References

1. Becker SW. Concurrent melanosis and hypertrichosis in distribution of nevus unius lateris. Arch Derm Syphilol. 1949;60:155–60. [PubMed]
2. Copeman PW, Jones EW. Pigmented hairy epidermal nevus (Becker) Arch Dermatol. 1965;92:249–51. [PubMed]
3. Happle R, Koopman RJ. Becker nevus syndrome. Am J Med Genet. 1997;68:357–61. [PubMed]
4. Patrizi A, Medri M, Raone B, Bianchi F, Aprile S, Neri I. Clinical characteristics of Becker's nevus in children:Report of 118 cases from Italy. Pediatr Dermatol. 2012;29:571–4. [PubMed]
5. Person JR, Longcope C. Becker's nevus:An androgen-mediated hyperplasia with increased androgen receptors. J Am Acad Dermatol. 1984;10:235–8. [PubMed]
6. Lapidoth M, Adatto M, Cohen S, Ben-Amitai D, Halachmi S. Hypertrichosis in Becker's nevus:Effective low-fluence laser hair removal. Lasers Med Sci. 2014;29:191–3. [PubMed]
7. Ho Quoc C, Fakiha M, Meruta A, Dlimi C, Piat JM, Delay E. Breast lipofilling:A new treatment of Becker nevus syndrome. Ann Chir Plast Esthet. 2015;60:336–9. [PubMed]
8. Raulin C, Schönermark MP, Greve B, Werner S. Q-switched ruby laser treatment of tattoos and benign pigmented skin lesions:A critical review. Ann Plast Surg. 1998;41:555–65. [PubMed]

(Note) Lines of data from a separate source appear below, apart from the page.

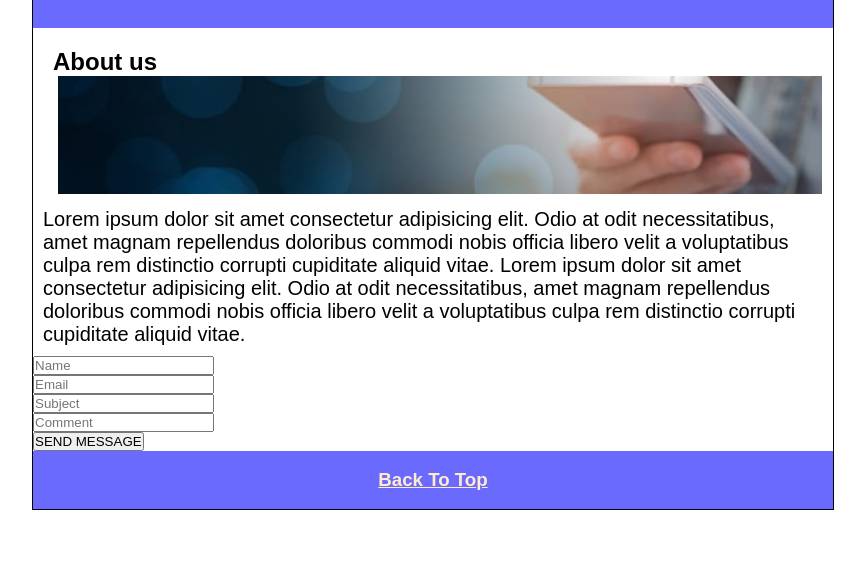
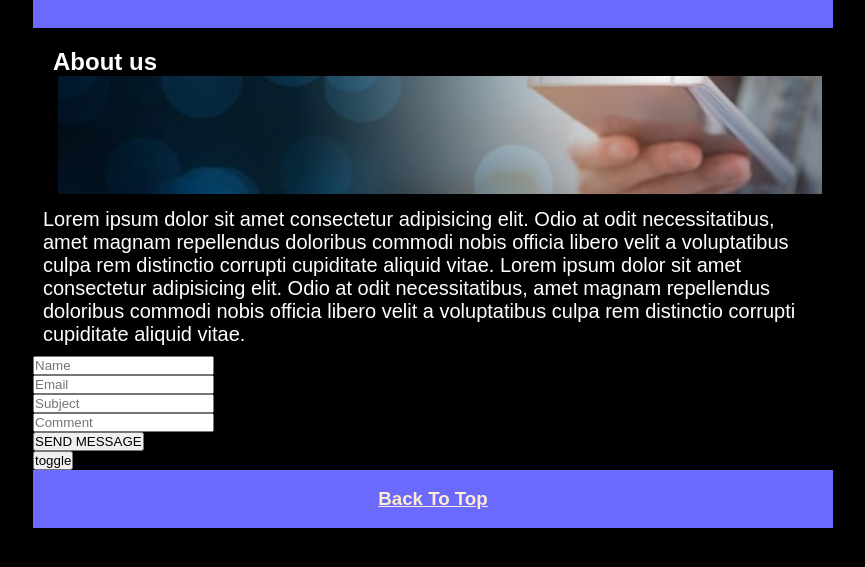
Before and after one commit to navdeepkaur2/tools-and-automation-project, a website: page dist/contact.html in a window 1280 px wide. Shown: the part 189-756 px from the top of the page, without its empty margins (207-1072 px from the left). Drawn offline with Linux system fonts and the light colour scheme.

Commit message:
run npm build after creating dark mode

```diff
--- a/dist/contact.html
+++ b/dist/contact.html
@@ -8,7 +8,7 @@
     <link rel="stylesheet" href="../src/css/style.css">
     <script src="../src/js/main.js" defer></script>
 </head>
-<body>
+<body class="dark">
     <div class="main">
         <nav>
             <a href="../src/index.html">About us</a>
@@ -45,6 +45,7 @@
             <input type ="text" id="Comment" placeholder="Comment"class="input"><br>
             <button>SEND MESSAGE</button>
           </form>
+          <button onclick="toggle()">toggle</button>
 
         <div class="backtotop">
             <a href=""><h3>Back To Top</h3></a>
--- a/dist/css/style.css
+++ b/dist/css/style.css
@@ -1 +1 @@
-*{margin:0;padding:0;font-family:Arial,Helvetica,sans-serif}.main{width:800px;margin:auto;border:1px solid #000;height:auto}nav{background-color:#000;color:#ffebcd;padding:10px}a{color:#ffebcd;padding:20px}.name{background-color:#6a6aff}h1{color:#ffeeda;padding-top:60px;padding-left:20px;font-size:40px}.hookline{color:#f8ead9;padding-left:20px;padding-top:20px;padding-bottom:30px;font-size:20px}h2{padding-top:20px;padding-left:20px}img{width:95.5%;padding-left:25px}.text{padding:10px;font-size:20px}.backtotop{background-color:#6a6aff;text-align:center}
+*{margin:0;padding:0;font-family:Arial,Helvetica,sans-serif}.main{width:800px;margin:auto;border:1px solid #000;height:auto}nav{background-color:#000;color:#ffebcd;padding:10px}a{color:#ffebcd;padding:20px}.name{background-color:#6a6aff}h1{color:#ffeeda;padding-top:60px;padding-left:20px;font-size:40px}.hookline{color:#f8ead9;padding-left:20px;padding-top:20px;padding-bottom:30px;font-size:20px}h2{padding-top:20px;padding-left:20px}img{width:95.5%;padding-left:25px}.text{padding:10px;font-size:20px}.backtotop{background-color:#6a6aff;text-align:center}:root{--primary:white;--secondary:black}body{color:var(--secondary);background:var(--primary)}.dark{--primary:black;--secondary:white}
```
Also changed, not shown: dist/aboutme.html (+3 -1 lines), dist/blog.html (+2 -1 lines), dist/index.html (+2 -1 lines), dist/product.html (+2 -1 lines), dist/projects.html (+2 -1 lines).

9. Trelles MA, Allones I, Moreno-Arias GA, Vélez M. Becker's naevus:A comparative study between erbium:YAG and Q-switched neodymium:YAG;clinical and histopathological findings. Br J Dermatol. 2005;152:308–13. [PubMed]
10. Meesters AA, Wind BS, Kroon MW, Wolkerstorfer A, Van Der Veen JP, Nieuweboer-Krobotová L, et al. Ablative fractional laser therapy as treatment for Becker nevus:A randomized controlled pilot study. J Am Acad Dermatol. 2011;65:1173–9. [PubMed]
11. Chawvavanich P, Rojanamatin J. Treatment of becker's nevus. Comparison between intense pulsed light and frequency-double Q switch Nd:YAG laser. Thai J Dermatol. 2008;24:177–84.
12. Nelson JS, Applebaum J. Treatment of superficial cutaneous pigmented lesions by melanin-specific selective photothermolysis using the Q-switched ruby laser. Ann Plast Surg. 1992;29:231–7. [PubMed]
13. Chan JC, Shek SY, Kono T, Yeung CK, Chan HH. A retrospective analysis on the management of pigmented lesions using a picosecond 755-nm alexandrite laser in Asians. Lasers Surg Med. 2016;48:23–9. [PubMed]
14. Michel S, Hohenleutner U, Bäumler W, Landthaler M. Q-switched ruby laser in dermatologic therapy. Use and indications. Hautarzt. 1997;48:462–70. [PubMed]
15. Kilmer SL, Wheeland RG, Goldberg DJ, Anderson RR. Treatment of epidermal pigmented lesions with the frequency-doubled Q-switched Nd:YAG laser.A controlled, single-impact, dose-response, multicenter trial. Arch Dermatol. 1994;130:1515–9. [PubMed]
16. Suh DH, Han KH, Chung JH. The use of Q-switched Nd:YAG laser in the treatment of superficial pigmented lesions in Koreans. J Dermatolog Treat. 2001;12:91–6. [PubMed]
17. Tse Y, Levine VJ, McClain SA, Ashinoff R. The removal of cutaneous pigmented lesions with the Q-switched ruby laser and the Q-switched neodymium:Yttrium-aluminum-garnet laser. A comparative study. J Dermatol Surg Oncol. 1994;20:795–800. [PubMed]
18. Glaich AS, Goldberg LH, Dai T, Kunishige JH, Friedman PM. Fractional resurfacing:A new therapeutic modality for Becker's nevus. Arch Dermatol. 2007;143:1488–90. [PubMed]

Articles from International Journal of Health Sciences are provided here courtesy of Qassim University